Material shown:
= = = = = = =

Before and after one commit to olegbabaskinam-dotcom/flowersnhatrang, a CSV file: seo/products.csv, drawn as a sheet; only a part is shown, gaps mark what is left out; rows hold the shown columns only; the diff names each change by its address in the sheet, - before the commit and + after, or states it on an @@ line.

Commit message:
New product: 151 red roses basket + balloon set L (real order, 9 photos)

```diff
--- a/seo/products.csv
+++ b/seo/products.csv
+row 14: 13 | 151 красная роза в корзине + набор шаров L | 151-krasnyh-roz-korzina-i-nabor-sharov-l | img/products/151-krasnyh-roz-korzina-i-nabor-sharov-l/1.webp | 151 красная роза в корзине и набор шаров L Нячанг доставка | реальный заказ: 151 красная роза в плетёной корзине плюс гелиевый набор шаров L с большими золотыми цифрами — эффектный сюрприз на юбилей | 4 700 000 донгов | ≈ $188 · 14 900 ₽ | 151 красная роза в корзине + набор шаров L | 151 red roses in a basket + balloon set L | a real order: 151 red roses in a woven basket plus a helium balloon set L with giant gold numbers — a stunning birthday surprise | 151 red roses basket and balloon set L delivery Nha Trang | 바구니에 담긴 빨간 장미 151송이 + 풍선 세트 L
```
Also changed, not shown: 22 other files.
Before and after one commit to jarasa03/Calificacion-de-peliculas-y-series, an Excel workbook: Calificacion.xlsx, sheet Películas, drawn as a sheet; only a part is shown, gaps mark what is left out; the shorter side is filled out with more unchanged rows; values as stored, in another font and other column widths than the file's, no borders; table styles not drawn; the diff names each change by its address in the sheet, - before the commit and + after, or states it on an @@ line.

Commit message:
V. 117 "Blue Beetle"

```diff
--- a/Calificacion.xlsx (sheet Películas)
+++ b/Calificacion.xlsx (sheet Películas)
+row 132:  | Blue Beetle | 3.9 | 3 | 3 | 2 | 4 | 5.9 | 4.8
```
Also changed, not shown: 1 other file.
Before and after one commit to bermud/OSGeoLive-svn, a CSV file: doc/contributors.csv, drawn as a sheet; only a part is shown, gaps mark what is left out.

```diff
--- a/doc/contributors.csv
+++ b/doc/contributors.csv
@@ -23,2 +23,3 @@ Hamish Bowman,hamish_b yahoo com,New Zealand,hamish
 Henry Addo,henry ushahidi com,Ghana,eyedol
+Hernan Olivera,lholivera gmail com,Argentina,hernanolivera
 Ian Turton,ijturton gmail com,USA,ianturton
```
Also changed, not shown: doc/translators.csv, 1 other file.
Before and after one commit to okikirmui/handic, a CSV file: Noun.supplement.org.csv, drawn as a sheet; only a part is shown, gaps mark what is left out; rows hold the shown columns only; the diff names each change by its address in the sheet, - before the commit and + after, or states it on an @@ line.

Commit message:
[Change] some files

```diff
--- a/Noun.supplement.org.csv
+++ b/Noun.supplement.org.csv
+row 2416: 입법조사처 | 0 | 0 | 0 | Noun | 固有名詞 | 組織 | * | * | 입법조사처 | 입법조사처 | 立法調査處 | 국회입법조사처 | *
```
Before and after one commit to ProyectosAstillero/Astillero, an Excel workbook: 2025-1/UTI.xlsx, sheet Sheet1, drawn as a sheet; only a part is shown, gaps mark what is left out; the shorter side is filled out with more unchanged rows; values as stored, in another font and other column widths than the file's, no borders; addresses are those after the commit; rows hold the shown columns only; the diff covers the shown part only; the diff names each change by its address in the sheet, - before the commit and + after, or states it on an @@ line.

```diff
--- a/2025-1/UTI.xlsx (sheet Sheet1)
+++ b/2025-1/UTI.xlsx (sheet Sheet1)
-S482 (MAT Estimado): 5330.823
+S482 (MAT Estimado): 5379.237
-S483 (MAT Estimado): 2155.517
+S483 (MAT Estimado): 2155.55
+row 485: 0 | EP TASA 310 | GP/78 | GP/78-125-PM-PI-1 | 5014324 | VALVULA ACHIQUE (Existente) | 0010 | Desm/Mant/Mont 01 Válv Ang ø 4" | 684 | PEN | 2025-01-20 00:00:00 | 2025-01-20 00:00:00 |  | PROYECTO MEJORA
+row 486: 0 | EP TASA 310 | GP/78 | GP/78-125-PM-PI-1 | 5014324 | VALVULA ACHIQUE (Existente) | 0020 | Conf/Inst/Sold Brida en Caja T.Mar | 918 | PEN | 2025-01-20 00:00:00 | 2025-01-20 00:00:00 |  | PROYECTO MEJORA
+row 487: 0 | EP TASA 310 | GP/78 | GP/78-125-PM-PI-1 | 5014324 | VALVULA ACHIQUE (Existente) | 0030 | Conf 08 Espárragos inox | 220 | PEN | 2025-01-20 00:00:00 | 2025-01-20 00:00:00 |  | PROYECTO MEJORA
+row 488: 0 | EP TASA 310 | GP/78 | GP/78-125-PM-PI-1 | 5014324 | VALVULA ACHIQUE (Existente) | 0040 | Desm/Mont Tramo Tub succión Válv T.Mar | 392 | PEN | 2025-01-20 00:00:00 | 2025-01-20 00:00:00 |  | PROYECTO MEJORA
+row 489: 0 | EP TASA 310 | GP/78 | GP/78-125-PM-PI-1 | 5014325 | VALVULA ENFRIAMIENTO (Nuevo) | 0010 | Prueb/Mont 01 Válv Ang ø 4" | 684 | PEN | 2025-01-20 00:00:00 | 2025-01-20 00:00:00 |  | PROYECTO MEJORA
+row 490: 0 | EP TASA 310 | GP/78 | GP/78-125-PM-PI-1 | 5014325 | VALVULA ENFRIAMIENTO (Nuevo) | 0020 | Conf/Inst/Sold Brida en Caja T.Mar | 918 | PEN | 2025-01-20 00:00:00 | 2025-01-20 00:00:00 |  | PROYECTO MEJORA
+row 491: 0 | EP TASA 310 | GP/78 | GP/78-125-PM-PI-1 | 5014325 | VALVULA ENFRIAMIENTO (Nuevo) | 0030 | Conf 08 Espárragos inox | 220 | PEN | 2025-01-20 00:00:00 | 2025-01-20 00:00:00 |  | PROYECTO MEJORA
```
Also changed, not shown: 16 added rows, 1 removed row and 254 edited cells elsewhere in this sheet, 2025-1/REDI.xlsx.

= = = = = = =

What is being asked: The full listing above should be reproduced exactly.

Answer for the task:
Before and after one commit to olegbabaskinam-dotcom/flowersnhatrang, a CSV file: seo/products.csv, drawn as a sheet; only a part is shown, gaps mark what is left out; rows hold the shown columns only; the diff names each change by its address in the sheet, - before the commit and + after, or states it on an @@ line.

Commit message:
New product: 151 red roses basket + balloon set L (real order, 9 photos)

```diff
--- a/seo/products.csv
+++ b/seo/products.csv
+row 14: 13 | 151 красная роза в корзине + набор шаров L | 151-krasnyh-roz-korzina-i-nabor-sharov-l | img/products/151-krasnyh-roz-korzina-i-nabor-sharov-l/1.webp | 151 красная роза в корзине и набор шаров L Нячанг доставка | реальный заказ: 151 красная роза в плетёной корзине плюс гелиевый набор шаров L с большими золотыми цифрами — эффектный сюрприз на юбилей | 4 700 000 донгов | ≈ $188 · 14 900 ₽ | 151 красная роза в корзине + набор шаров L | 151 red roses in a basket + balloon set L | a real order: 151 red roses in a woven basket plus a helium balloon set L with giant gold numbers — a stunning birthday surprise | 151 red roses basket and balloon set L delivery Nha Trang | 바구니에 담긴 빨간 장미 151송이 + 풍선 세트 L
```
Also changed, not shown: 22 other files.
Before and after one commit to jarasa03/Calificacion-de-peliculas-y-series, an Excel workbook: Calificacion.xlsx, sheet Películas, drawn as a sheet; only a part is shown, gaps mark what is left out; the shorter side is filled out with more unchanged rows; values as stored, in another font and other column widths than the file's, no borders; table styles not drawn; the diff names each change by its address in the sheet, - before the commit and + after, or states it on an @@ line.

Commit message:
V. 117 "Blue Beetle"

```diff
--- a/Calificacion.xlsx (sheet Películas)
+++ b/Calificacion.xlsx (sheet Películas)
+row 132:  | Blue Beetle | 3.9 | 3 | 3 | 2 | 4 | 5.9 | 4.8
```
Also changed, not shown: 1 other file.
Before and after one commit to bermud/OSGeoLive-svn, a CSV file: doc/contributors.csv, drawn as a sheet; only a part is shown, gaps mark what is left out.

```diff
--- a/doc/contributors.csv
+++ b/doc/contributors.csv
@@ -23,2 +23,3 @@ Hamish Bowman,hamish_b yahoo com,New Zealand,hamish
 Henry Addo,henry ushahidi com,Ghana,eyedol
+Hernan Olivera,lholivera gmail com,Argentina,hernanolivera
 Ian Turton,ijturton gmail com,USA,ianturton
```
Also changed, not shown: doc/translators.csv, 1 other file.
Before and after one commit to okikirmui/handic, a CSV file: Noun.supplement.org.csv, drawn as a sheet; only a part is shown, gaps mark what is left out; rows hold the shown columns only; the diff names each change by its address in the sheet, - before the commit and + after, or states it on an @@ line.

Commit message:
[Change] some files

```diff
--- a/Noun.supplement.org.csv
+++ b/Noun.supplement.org.csv
+row 2416: 입법조사처 | 0 | 0 | 0 | Noun | 固有名詞 | 組織 | * | * | 입법조사처 | 입법조사처 | 立法調査處 | 국회입법조사처 | *
```
Before and after one commit to ProyectosAstillero/Astillero, an Excel workbook: 2025-1/UTI.xlsx, sheet Sheet1, drawn as a sheet; only a part is shown, gaps mark what is left out; the shorter side is filled out with more unchanged rows; values as stored, in another font and other column widths than the file's, no borders; addresses are those after the commit; rows hold the shown columns only; the diff covers the shown part only; the diff names each change by its address in the sheet, - before the commit and + after, or states it on an @@ line.

```diff
--- a/2025-1/UTI.xlsx (sheet Sheet1)
+++ b/2025-1/UTI.xlsx (sheet Sheet1)
-S482 (MAT Estimado): 5330.823
+S482 (MAT Estimado): 5379.237
-S483 (MAT Estimado): 2155.517
+S483 (MAT Estimado): 2155.55
+row 485: 0 | EP TASA 310 | GP/78 | GP/78-125-PM-PI-1 | 5014324 | VALVULA ACHIQUE (Existente) | 0010 | Desm/Mant/Mont 01 Válv Ang ø 4" | 684 | PEN | 2025-01-20 00:00:00 | 2025-01-20 00:00:00 |  | PROYECTO MEJORA
+row 486: 0 | EP TASA 310 | GP/78 | GP/78-125-PM-PI-1 | 5014324 | VALVULA ACHIQUE (Existente) | 0020 | Conf/Inst/Sold Brida en Caja T.Mar | 918 | PEN | 2025-01-20 00:00:00 | 2025-01-20 00:00:00 |  | PROYECTO MEJORA
+row 487: 0 | EP TASA 310 | GP/78 | GP/78-125-PM-PI-1 | 5014324 | VALVULA ACHIQUE (Existente) | 0030 | Conf 08 Espárragos inox | 220 | PEN | 2025-01-20 00:00:00 | 2025-01-20 00:00:00 |  | PROYECTO MEJORA
+row 488: 0 | EP TASA 310 | GP/78 | GP/78-125-PM-PI-1 | 5014324 | VALVULA ACHIQUE (Existente) | 0040 | Desm/Mont Tramo Tub succión Válv T.Mar | 392 | PEN | 2025-01-20 00:00:00 | 2025-01-20 00:00:00 |  | PROYECTO MEJORA
+row 489: 0 | EP TASA 310 | GP/78 | GP/78-125-PM-PI-1 | 5014325 | VALVULA ENFRIAMIENTO (Nuevo) | 0010 | Prueb/Mont 01 Válv Ang ø 4" | 684 | PEN | 2025-01-20 00:00:00 | 2025-01-20 00:00:00 |  | PROYECTO MEJORA
+row 490: 0 | EP TASA 310 | GP/78 | GP/78-125-PM-PI-1 | 5014325 | VALVULA ENFRIAMIENTO (Nuevo) | 0020 | Conf/Inst/Sold Brida en Caja T.Mar | 918 | PEN | 2025-01-20 00:00:00 | 2025-01-20 00:00:00 |  | PROYECTO MEJORA
+row 491: 0 | EP TASA 310 | GP/78 | GP/78-125-PM-PI-1 | 5014325 | VALVULA ENFRIAMIENTO (Nuevo) | 0030 | Conf 08 Espárragos inox | 220 | PEN | 2025-01-20 00:00:00 | 2025-01-20 00:00:00 |  | PROYECTO MEJORA
```
Also changed, not shown: 16 added rows, 1 removed row and 254 edited cells elsewhere in this sheet, 2025-1/REDI.xlsx.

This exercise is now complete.